§ Work task: Look over the material for the string "html". Copy every line where it turns up.

----- Provided records

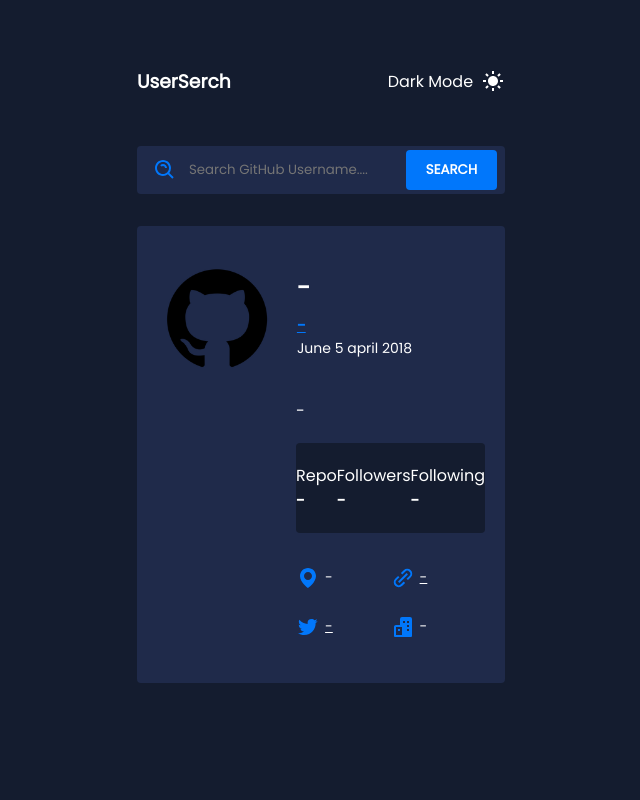
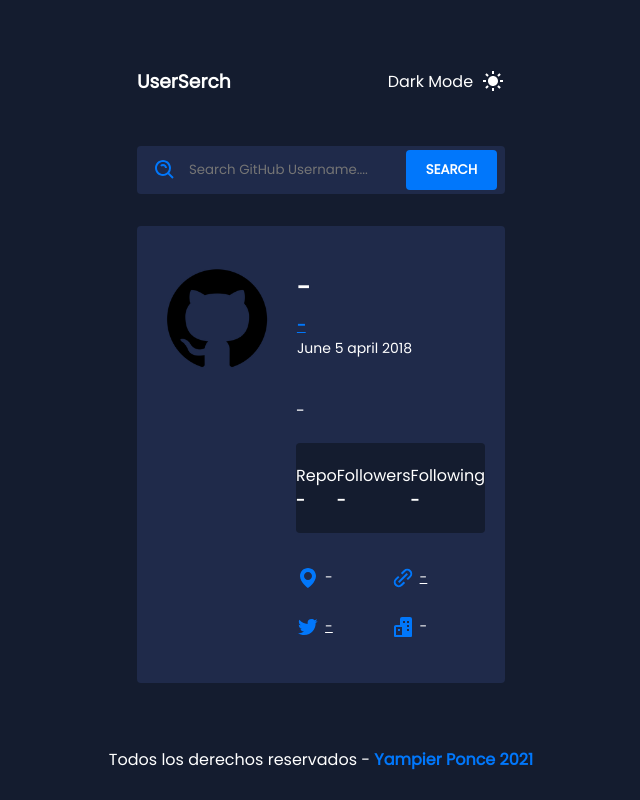
Before and after one commit to YampierPonceV/GitHubUserSearch, a plain HTML site: page index.html in a window 1280 px wide. Shown: the whole page, without its empty margins (319-959 px from the left). Drawn offline with Linux system fonts and the light colour scheme; no server answers.

Commit message:
update validation API - INPUT-SEARCH

```diff
--- a/index.html
+++ b/index.html
@@ -91,5 +91,11 @@
         <h3 class="title-error">Usuario No Encontrado</h3>
       </section>
     </div>
+    <footer class="footer">
+      <p>
+        Todos los derechos reservados -
+        <span class="title-footer">Yampier Ponce 2021</span>
+      </p>
+    </footer>
   </body>
 </html>
--- a/main.js
+++ b/main.js
@@ -11,6 +11,10 @@ const txtButon = $("#text-search");
 getUser(user);
 
 btnBuscar.onclick = () => {
+  if (inputBuscar.value === "") {
+    inputBuscar.focus();
+    return alert("Ingrese un nombre de usuario");
+  }
   const user = inputBuscar.value;
   loaderIcon.classList.add("icon-loader-mostrar");
   txtButon.classList.add("text-search");
--- a/style.css
+++ b/style.css
@@ -22,6 +22,7 @@
 body {
   margin: 0;
   display: flex;
+  flex-direction: column;
   min-height: 100vh;
   background: var(--azulOscuro);
   color: var(--white);
@@ -41,6 +42,15 @@ a {
   gap: 2rem;
 }
 
+.footer {
+  text-align: center;
+}
+
+.title-footer {
+  font-weight: bold;
+  color: var(--celesteClaro);
+}
+
 @media screen and (max-width: 640px) {
   body {
     padding: 16px;
```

----------

§ Answer to this task:
Before and after one commit to YampierPonceV/GitHubUserSearch, a plain HTML site: page index.html in a window 1280 px wide. Shown: the whole page, without its empty margins (319-959 px from the left). Drawn offline with Linux system fonts and the light colour scheme; no server answers.
--- a/index.html
+++ b/index.html
 </html>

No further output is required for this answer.